Although the palace is quite beautiful, the design is such that I wasn’t overwhelmed with a sense of “awe” as I was with the Blue Mosque and Hagia Sophia. With the 4 courtyards, numerous low slung buildings, including the harem, and a wall surrounding the entire complex – it seems a bit disjointed as if the original design by Sultan Mehmed II wasn’t satisfactory to future Sultans, which resulted in numerous add-ons (to please each new ruler). Consequently, this asymetrical layout wasn’t appealing to me. However, I did like the views of the Bosphorus strait from numerous spots inside the palace, as well as a beautiful park that is adjacent to the palace (Gulhane Park, which was the former Imperial Flower Park).

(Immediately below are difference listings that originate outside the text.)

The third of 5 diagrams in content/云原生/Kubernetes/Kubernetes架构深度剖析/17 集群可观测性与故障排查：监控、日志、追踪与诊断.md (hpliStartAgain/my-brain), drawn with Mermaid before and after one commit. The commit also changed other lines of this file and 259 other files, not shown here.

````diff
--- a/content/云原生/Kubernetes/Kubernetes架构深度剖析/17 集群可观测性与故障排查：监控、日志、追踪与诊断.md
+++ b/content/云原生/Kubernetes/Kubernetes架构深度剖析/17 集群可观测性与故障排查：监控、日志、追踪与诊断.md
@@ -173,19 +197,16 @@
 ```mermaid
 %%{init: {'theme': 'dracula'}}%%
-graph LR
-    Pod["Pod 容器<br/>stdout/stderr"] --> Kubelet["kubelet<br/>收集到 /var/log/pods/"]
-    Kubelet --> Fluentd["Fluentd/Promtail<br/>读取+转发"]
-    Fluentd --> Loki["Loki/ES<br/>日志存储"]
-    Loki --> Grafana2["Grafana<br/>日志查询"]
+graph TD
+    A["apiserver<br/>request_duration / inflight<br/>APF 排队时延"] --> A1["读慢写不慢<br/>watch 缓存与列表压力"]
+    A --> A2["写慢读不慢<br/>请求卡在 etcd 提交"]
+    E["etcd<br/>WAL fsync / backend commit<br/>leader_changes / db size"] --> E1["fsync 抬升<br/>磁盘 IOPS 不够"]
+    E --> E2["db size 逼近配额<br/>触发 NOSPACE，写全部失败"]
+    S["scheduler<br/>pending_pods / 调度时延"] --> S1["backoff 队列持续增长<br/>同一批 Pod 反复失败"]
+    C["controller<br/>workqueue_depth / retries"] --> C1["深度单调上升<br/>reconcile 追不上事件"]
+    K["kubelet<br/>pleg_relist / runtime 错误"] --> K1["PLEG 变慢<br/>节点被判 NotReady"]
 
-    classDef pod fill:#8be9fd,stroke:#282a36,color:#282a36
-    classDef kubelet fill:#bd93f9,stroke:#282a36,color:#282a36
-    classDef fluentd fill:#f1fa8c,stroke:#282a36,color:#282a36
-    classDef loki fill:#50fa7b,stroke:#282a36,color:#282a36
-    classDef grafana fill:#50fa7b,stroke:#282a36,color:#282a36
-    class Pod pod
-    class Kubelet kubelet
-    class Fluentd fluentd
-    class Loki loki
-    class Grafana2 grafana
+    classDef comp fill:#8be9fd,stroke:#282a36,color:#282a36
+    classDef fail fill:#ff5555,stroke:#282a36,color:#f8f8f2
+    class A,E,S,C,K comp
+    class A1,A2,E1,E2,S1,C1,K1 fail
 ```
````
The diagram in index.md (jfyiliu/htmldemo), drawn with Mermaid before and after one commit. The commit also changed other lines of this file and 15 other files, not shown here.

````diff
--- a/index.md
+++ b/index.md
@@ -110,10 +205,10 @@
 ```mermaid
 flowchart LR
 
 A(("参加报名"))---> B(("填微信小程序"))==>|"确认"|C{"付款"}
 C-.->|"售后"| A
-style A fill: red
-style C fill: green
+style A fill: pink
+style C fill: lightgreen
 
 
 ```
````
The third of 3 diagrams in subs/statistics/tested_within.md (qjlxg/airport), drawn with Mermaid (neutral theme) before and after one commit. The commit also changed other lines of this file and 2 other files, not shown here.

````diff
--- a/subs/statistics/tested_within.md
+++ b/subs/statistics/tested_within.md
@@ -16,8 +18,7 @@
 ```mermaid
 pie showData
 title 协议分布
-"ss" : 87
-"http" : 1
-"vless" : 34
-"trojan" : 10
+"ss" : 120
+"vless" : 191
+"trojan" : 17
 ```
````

I have one other criticism of the Palace or rather the Topkapi Palace museum administration – IT’S TOO DAMN CROWDED! Unless, you have already purchased a ticket or a 72 hour museum pass (as I did), you will initially face two lines. That’s just the beginning. Then you get hosed for another ticket, if you want to enter the Harem. Oh yeah, another long line there too. There are also lines for the kitchen and weapons buildings. That’s five lines total. Guess what? There are even more lines for other palace attractions, such as the tomb building. Yikes! Seriously folks, it’s almost as if a bunch of cattle are being herded into the various buildings. I find it hard to believe that someone can’t figure out a system or process to ensure all parts of the museum are being used equally by tourists. During my visit, I heard NUMEROUS people complaining about the crowds and the security personnel, who seem to have no specific role (besides ensuring that you don’t use your camera flash and taking smoke breaks). If at all possible, try to to avoid visiting the palace on weekends and Monday (due to the Hagia Sophia being closed on Monday, that crowd usually shifts over to the Topkapi Palace because of its close proximity).

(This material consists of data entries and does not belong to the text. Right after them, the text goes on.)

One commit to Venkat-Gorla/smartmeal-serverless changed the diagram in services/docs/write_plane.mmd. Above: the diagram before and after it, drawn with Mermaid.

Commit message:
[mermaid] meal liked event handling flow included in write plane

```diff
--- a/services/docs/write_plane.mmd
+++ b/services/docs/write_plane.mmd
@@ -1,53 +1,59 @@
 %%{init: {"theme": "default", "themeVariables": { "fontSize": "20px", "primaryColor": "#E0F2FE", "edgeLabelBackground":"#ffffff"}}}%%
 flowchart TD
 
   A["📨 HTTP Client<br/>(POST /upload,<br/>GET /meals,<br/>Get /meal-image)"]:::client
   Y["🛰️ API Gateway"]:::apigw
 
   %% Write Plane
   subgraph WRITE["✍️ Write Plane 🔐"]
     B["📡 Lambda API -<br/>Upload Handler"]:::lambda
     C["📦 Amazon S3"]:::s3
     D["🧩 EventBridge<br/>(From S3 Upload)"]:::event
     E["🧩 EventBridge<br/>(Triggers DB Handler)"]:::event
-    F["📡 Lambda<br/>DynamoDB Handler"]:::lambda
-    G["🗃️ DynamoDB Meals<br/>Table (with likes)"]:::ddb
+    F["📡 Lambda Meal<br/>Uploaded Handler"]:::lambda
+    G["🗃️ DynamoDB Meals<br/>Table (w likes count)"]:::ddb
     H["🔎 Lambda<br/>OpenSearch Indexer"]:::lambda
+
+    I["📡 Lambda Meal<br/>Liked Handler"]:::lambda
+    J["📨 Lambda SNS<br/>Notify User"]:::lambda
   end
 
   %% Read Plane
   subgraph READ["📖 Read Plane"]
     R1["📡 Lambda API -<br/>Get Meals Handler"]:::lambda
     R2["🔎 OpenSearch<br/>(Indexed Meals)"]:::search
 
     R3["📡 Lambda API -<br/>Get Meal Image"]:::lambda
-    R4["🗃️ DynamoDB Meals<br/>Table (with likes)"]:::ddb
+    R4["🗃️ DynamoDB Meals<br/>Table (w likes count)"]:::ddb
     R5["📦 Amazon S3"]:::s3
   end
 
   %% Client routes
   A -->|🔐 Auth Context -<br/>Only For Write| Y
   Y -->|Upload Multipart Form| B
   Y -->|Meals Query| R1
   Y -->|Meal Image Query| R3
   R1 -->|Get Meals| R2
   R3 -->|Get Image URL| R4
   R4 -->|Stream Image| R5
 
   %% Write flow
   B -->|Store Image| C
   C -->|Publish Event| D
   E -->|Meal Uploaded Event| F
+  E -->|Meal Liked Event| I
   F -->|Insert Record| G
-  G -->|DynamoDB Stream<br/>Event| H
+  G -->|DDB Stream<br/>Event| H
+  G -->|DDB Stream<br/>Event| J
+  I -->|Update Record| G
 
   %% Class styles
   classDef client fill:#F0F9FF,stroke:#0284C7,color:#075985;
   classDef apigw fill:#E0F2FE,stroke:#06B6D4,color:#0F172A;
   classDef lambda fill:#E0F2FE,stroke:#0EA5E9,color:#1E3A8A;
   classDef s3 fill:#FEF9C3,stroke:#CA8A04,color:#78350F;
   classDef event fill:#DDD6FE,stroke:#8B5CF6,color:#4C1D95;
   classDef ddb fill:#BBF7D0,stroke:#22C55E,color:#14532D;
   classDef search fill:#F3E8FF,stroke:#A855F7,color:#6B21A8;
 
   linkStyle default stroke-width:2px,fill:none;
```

Personally, I went with the flow and although I didn’t see every single square foot of the palace, I did see quite a bit. I actually enjoyed walking around the palace grounds much more than I did going inside the buildings, if only because I wasn’t breathing down someone’s neck and someone wasn’t breathing down mine. Ha. Also, if you get a chance, do visit the adjacent Gulhane park, which goes all the way to the shoreline road. You can take that road to the Spice Market which is located near the Bosphorus ferries. It’s a very nice walk, with views of the Bosphorus, Golden Horn and Sea of Marmara. The rest of the photos that follow may not have captions because – as I alluded to above – the details are a bit hazy to me. Take care, Steve. 🙂